Wow! It’s been a while since my last post, so I feel obligated to provide some sort of explanation. It’s been a busy start to the new year. My wife and I had our first baby, Ava, near the end of January, and there was a tremendous amount do in preparation for her winter arrival. And of course there’s been even more to do ever since she joined us nearly four weeks ago! As you might expect, the past month has been a complete blur. We’re a bit overwhelmed but are managing to adapt to life with a newborn. We’re extremely fortunate that everything went well, and we have a happy and healthy baby.
Improbable Ventures is meant to be primarily about rockets, from theoretical rocket science to my practical misadventures in high power rocketry (much more to come on this topic soon). But it is also meant to be broader, encompassing related projects and ventures, and it’s impossible to completely separate it from my own personal life as well – which is why you might see me writing the occasional article about a class I’m taking, or a recent trip or hike I took, or a new baby.

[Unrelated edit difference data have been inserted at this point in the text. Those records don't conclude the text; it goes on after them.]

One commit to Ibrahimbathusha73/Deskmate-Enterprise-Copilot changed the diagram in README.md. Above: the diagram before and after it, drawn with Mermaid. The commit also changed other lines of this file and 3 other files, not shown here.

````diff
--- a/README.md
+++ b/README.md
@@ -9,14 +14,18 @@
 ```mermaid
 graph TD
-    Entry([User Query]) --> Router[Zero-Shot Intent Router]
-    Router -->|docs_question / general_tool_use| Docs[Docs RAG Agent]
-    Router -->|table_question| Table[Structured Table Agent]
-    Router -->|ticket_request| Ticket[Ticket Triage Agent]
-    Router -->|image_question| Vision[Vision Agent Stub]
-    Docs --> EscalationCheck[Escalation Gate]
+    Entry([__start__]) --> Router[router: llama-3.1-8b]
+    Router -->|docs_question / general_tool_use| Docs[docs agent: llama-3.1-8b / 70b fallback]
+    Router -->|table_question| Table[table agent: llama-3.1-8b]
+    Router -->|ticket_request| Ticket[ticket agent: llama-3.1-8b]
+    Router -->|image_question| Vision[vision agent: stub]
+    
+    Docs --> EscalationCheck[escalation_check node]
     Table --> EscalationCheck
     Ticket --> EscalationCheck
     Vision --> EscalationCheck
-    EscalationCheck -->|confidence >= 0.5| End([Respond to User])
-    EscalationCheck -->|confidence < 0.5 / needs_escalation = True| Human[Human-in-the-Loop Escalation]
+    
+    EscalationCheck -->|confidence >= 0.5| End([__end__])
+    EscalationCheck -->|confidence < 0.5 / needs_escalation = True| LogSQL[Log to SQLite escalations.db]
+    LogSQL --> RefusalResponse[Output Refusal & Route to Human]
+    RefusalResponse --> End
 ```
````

As a sleep-deprived new father, I’m not sure that I have anything particularly profound to say about parenthood that hasn’t been said much more eloquently by other people, many times before. It’s exciting and exhausting. I thought it would be a lot of work, but it turned out to be more than I’d imagined. It’s not particularly complicated; it’s just that virtually nonstop, around the clock care is required.
More interesting than any perspective I can provide is the baby’s point of view. What a dramatic difference to go from being in the womb – totally dark, almost like a sensory deprivation chamber except for hearing mom’s heartbeat and her voice on a regular basis – to suddenly (unwillingly) being born. It must be total sensory overload, except you have no words for anything, no way to describe your experience even within your own mind, and no way to understand anything that’s happening or what might come next. The baby has never had to use her lungs and breathe on her own before, or feel hunger, do things like drink and swallow milk, and suddenly she is forced to figure all of this out – and fast.

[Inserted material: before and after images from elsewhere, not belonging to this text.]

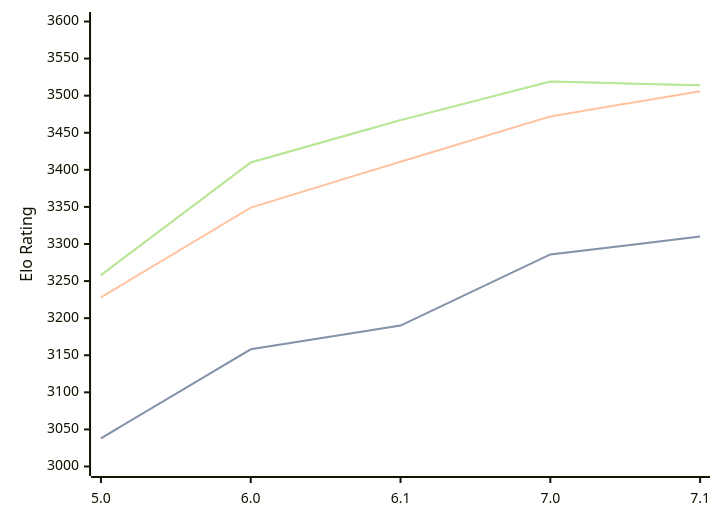
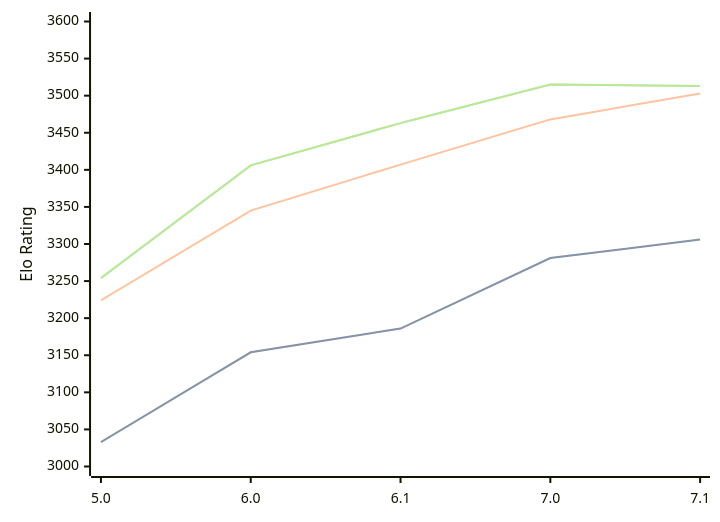
One commit to computer-chess-index/cci changed the first of 3 diagrams in engines/PZChessBot.md. Above: the diagram before and after it, drawn with Mermaid. The commit also changed other lines of this file, not shown here.

Commit message:
Update CCI Ratings (ELO VLTC) - 2026-07-16

````diff
--- a/engines/PZChessBot.md
+++ b/engines/PZChessBot.md
@@ -44,11 +44,11 @@
 ```mermaid
 %%{init: {"theme":"base","themeVariables":{"seriesColors:['#a3a3a3','#222221','#faa371']}}}%%
 xychart-beta
   x-axis ["5.0", "6.0", "6.1", "7.0", "7.1"]
   y-axis "Elo Rating" 3000 --> 3600
-  line "STC (8.0+0.08s)" [3038, 3158, 3190, 3286, 3310]
-  line "STC (8.0+0.08s)" [3038, 3158, 3190, 3286, 3310]
-  line "LTC (60.0+0.60s)" [3228, 3349, 3411, 3472, 3506]
-  line "VLTC (2m24s+1.12s)" [3258, 3410, 3467, 3519, 3514]
-  line "VLTC (2m24s+1.12s)" [3258, 3410, 3467, 3519, 3514]
+  line "STC (8.0+0.08s)" [3033, 3154, 3186, 3281, 3306]
+  line "STC (8.0+0.08s)" [3033, 3154, 3186, 3281, 3306]
+  line "LTC (60.0+0.60s)" [3224, 3345, 3407, 3468, 3503]
+  line "VLTC (2m24s+1.12s)" [3254, 3406, 3463, 3515, 3513]
+  line "VLTC (2m24s+1.12s)" [3254, 3406, 3463, 3515, 3513]
 ```
````
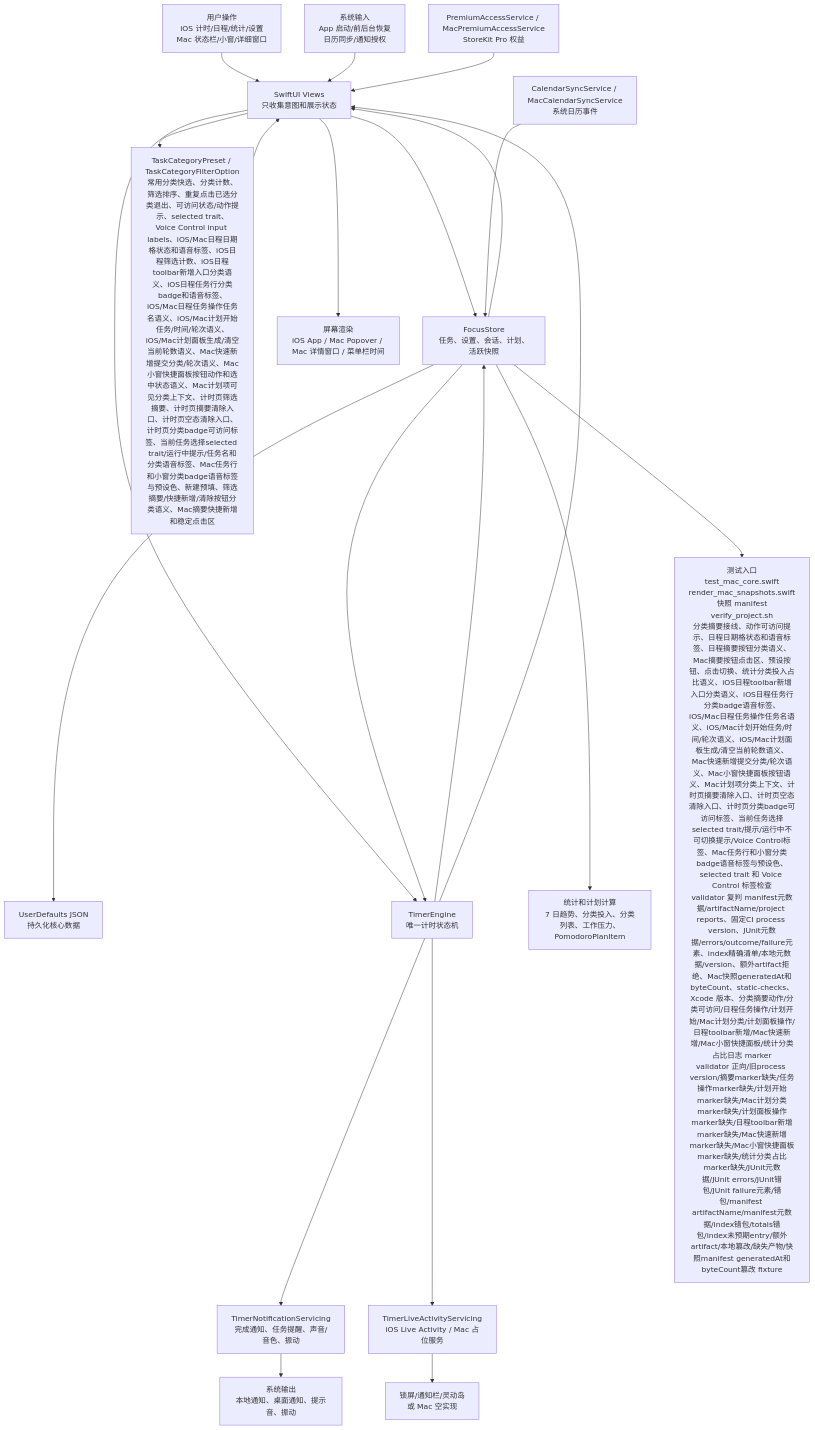
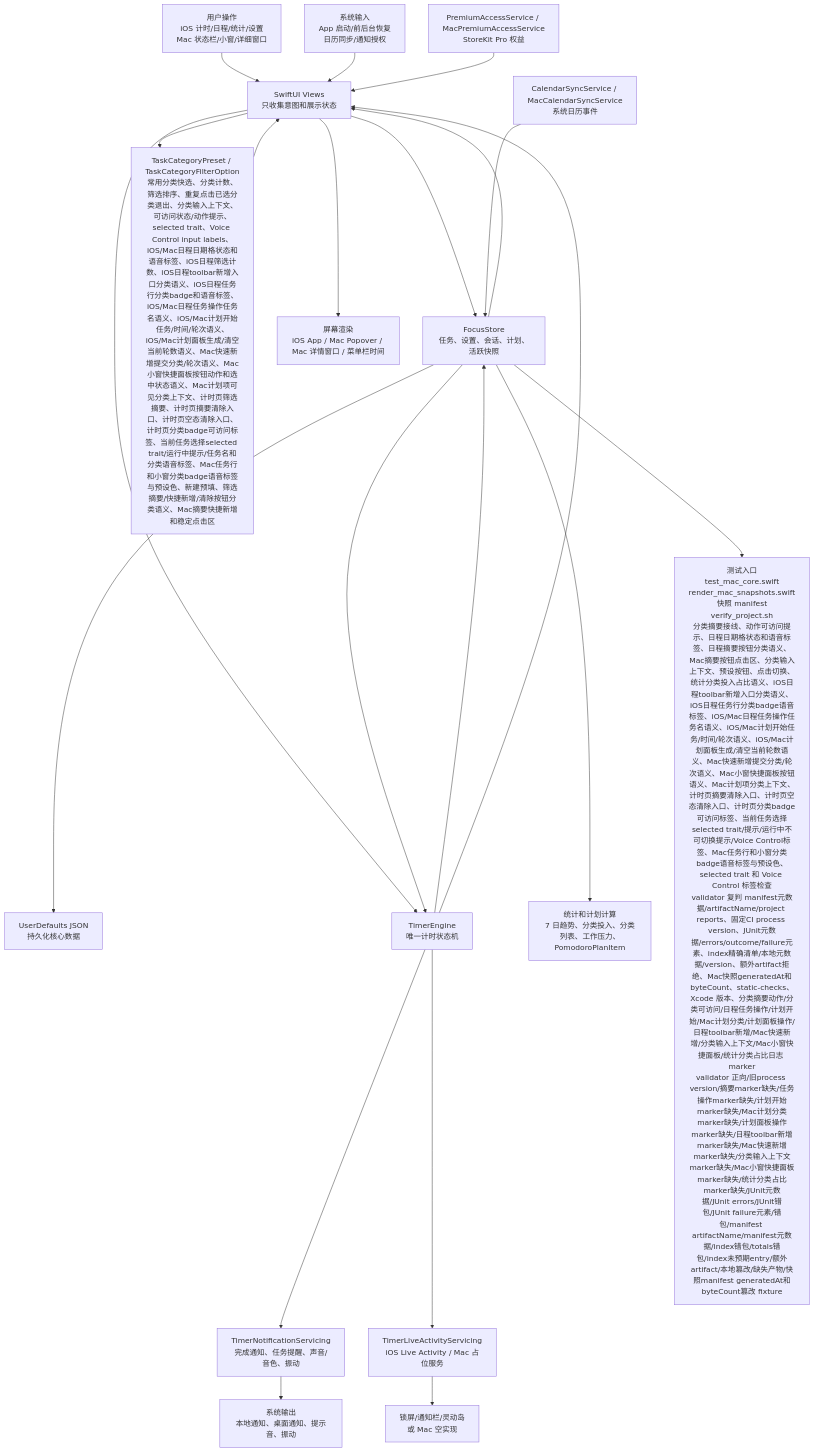
Before and after one commit to Altman-sam114/114: the first of 6 diagrams in md/flow/flowchart.md, drawn with Mermaid. The commit also changed other lines of this file and 9 other files, not shown here.

````diff
--- a/md/flow/flowchart.md
+++ b/md/flow/flowchart.md
@@ -9,23 +9,23 @@
 ```mermaid
 flowchart TD
   U["用户操作<br/>iOS 计时/日程/统计/设置<br/>Mac 状态栏/小窗/详细窗口"] --> V["SwiftUI Views<br/>只收集意图和展示状态"]
   SYS["系统输入<br/>App 启动/前后台恢复<br/>日历同步/通知授权"] --> V
   V --> S["FocusStore<br/>任务、设置、会话、计划、活跃快照"]
-  V --> CAT["TaskCategoryPreset / TaskCategoryFilterOption<br/>常用分类快选、分类计数、筛选排序、重复点击已选分类退出、可访问状态/动作提示、selected trait、Voice Control input labels、iOS/Mac日程日期格状态和语音标签、iOS日程筛选计数、iOS日程toolbar新增入口分类语义、iOS日程任务行分类badge和语音标签、iOS/Mac日程任务操作任务名语义、iOS/Mac计划开始任务/时间/轮次语义、iOS/Mac计划面板生成/清空当前轮数语义、Mac快速新增提交分类/轮次语义、Mac小窗快捷面板按钮动作和选中状态语义、Mac计划项可见分类上下文、计时页筛选摘要、计时页摘要清除入口、计时页空态清除入口、计时页分类badge可访问标签、当前任务选择selected trait/运行中提示/任务名和分类语音标签、Mac任务行和小窗分类badge语音标签与预设色、新建预填、筛选摘要/快捷新增/清除按钮分类语义、Mac摘要快捷新增和稳定点击区"]
+  V --> CAT["TaskCategoryPreset / TaskCategoryFilterOption<br/>常用分类快选、分类计数、筛选排序、重复点击已选分类退出、分类输入上下文、可访问状态/动作提示、selected trait、Voice Control input labels、iOS/Mac日程日期格状态和语音标签、iOS日程筛选计数、iOS日程toolbar新增入口分类语义、iOS日程任务行分类badge和语音标签、iOS/Mac日程任务操作任务名语义、iOS/Mac计划开始任务/时间/轮次语义、iOS/Mac计划面板生成/清空当前轮数语义、Mac快速新增提交分类/轮次语义、Mac小窗快捷面板按钮动作和选中状态语义、Mac计划项可见分类上下文、计时页筛选摘要、计时页摘要清除入口、计时页空态清除入口、计时页分类badge可访问标签、当前任务选择selected trait/运行中提示/任务名和分类语音标签、Mac任务行和小窗分类badge语音标签与预设色、新建预填、筛选摘要/快捷新增/清除按钮分类语义、Mac摘要快捷新增和稳定点击区"]
   CAT --> V
   S --> P["UserDefaults JSON<br/>持久化核心数据"]
   V --> E["TimerEngine<br/>唯一计时状态机"]
   S --> E
   E --> S
   E --> N["TimerNotificationServicing<br/>完成通知、任务提醒、声音/音色、振动"]
   E --> L["TimerLiveActivityServicing<br/>iOS Live Activity / Mac 占位服务"]
   S --> C["统计和计划计算<br/>7 日趋势、分类投入、分类列表、工作压力、PomodoroPlanItem"]
   CAL["CalendarSyncService / MacCalendarSyncService<br/>系统日历事件"] --> S
   PRO["PremiumAccessService / MacPremiumAccessService<br/>StoreKit Pro 权益"] --> V
   S --> V
   E --> V
   V --> OUT["屏幕渲染<br/>iOS App / Mac Popover / Mac 详情窗口 / 菜单栏时间"]
   N --> OUT2["系统输出<br/>本地通知、桌面通知、提示音、振动"]
   L --> OUT3["锁屏/通知栏/灵动岛<br/>或 Mac 空实现"]
-  S --> T["测试入口<br/>test_mac_core.swift<br/>render_mac_snapshots.swift<br/>快照 manifest<br/>verify_project.sh<br/>分类摘要接线、动作可访问提示、日程日期格状态和语音标签、日程摘要按钮分类语义、Mac摘要按钮点击区、预设按钮、点击切换、统计分类投入占比语义、iOS日程toolbar新增入口分类语义、iOS日程任务行分类badge语音标签、iOS/Mac日程任务操作任务名语义、iOS/Mac计划开始任务/时间/轮次语义、iOS/Mac计划面板生成/清空当前轮数语义、Mac快速新增提交分类/轮次语义、Mac小窗快捷面板按钮语义、Mac计划项分类上下文、计时页摘要清除入口、计时页空态清除入口、计时页分类badge可访问标签、当前任务选择selected trait/提示/运行中不可切换提示/Voice Control标签、Mac任务行和小窗分类badge语音标签与预设色、selected trait 和 Voice Control 标签检查<br/>validator 复判 manifest元数据/artifactName/project reports、固定CI process version、JUnit元数据/errors/outcome/failure元素、index精确清单/本地元数据/version、额外artifact拒绝、Mac快照generatedAt和byteCount、static-checks、Xcode 版本、分类摘要动作/分类可访问/日程任务操作/计划开始/Mac计划分类/计划面板操作/日程toolbar新增/Mac快速新增/Mac小窗快捷面板/统计分类占比日志 marker<br/>validator 正向/旧process version/摘要marker缺失/任务操作marker缺失/计划开始marker缺失/Mac计划分类marker缺失/计划面板操作marker缺失/日程toolbar新增marker缺失/Mac快速新增marker缺失/Mac小窗快捷面板marker缺失/统计分类占比marker缺失/JUnit元数据/JUnit errors/JUnit错包/JUnit failure元素/错包/manifest artifactName/manifest元数据/index错包/totals错包/index未预期entry/额外artifact/本地篡改/缺失产物/快照manifest generatedAt和byteCount篡改 fixture"]
+  S --> T["测试入口<br/>test_mac_core.swift<br/>render_mac_snapshots.swift<br/>快照 manifest<br/>verify_project.sh<br/>分类摘要接线、动作可访问提示、日程日期格状态和语音标签、日程摘要按钮分类语义、Mac摘要按钮点击区、分类输入上下文、预设按钮、点击切换、统计分类投入占比语义、iOS日程toolbar新增入口分类语义、iOS日程任务行分类badge语音标签、iOS/Mac日程任务操作任务名语义、iOS/Mac计划开始任务/时间/轮次语义、iOS/Mac计划面板生成/清空当前轮数语义、Mac快速新增提交分类/轮次语义、Mac小窗快捷面板按钮语义、Mac计划项分类上下文、计时页摘要清除入口、计时页空态清除入口、计时页分类badge可访问标签、当前任务选择selected trait/提示/运行中不可切换提示/Voice Control标签、Mac任务行和小窗分类badge语音标签与预设色、selected trait 和 Voice Control 标签检查<br/>validator 复判 manifest元数据/artifactName/project reports、固定CI process version、JUnit元数据/errors/outcome/failure元素、index精确清单/本地元数据/version、额外artifact拒绝、Mac快照generatedAt和byteCount、static-checks、Xcode 版本、分类摘要动作/分类可访问/日程任务操作/计划开始/Mac计划分类/计划面板操作/日程toolbar新增/Mac快速新增/分类输入上下文/Mac小窗快捷面板/统计分类占比日志 marker<br/>validator 正向/旧process version/摘要marker缺失/任务操作marker缺失/计划开始marker缺失/Mac计划分类marker缺失/计划面板操作marker缺失/日程toolbar新增marker缺失/Mac快速新增marker缺失/分类输入上下文marker缺失/Mac小窗快捷面板marker缺失/统计分类占比marker缺失/JUnit元数据/JUnit errors/JUnit错包/JUnit failure元素/错包/manifest artifactName/manifest元数据/index错包/totals错包/index未预期entry/额外artifact/本地篡改/缺失产物/快照manifest generatedAt和byteCount篡改 fixture"]
 ```
````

While it’s true that babies basically just eat, sleep, and cry (there’s no shortage of crying) all day and all night, it’s remarkable that they learn as rapidly as they do!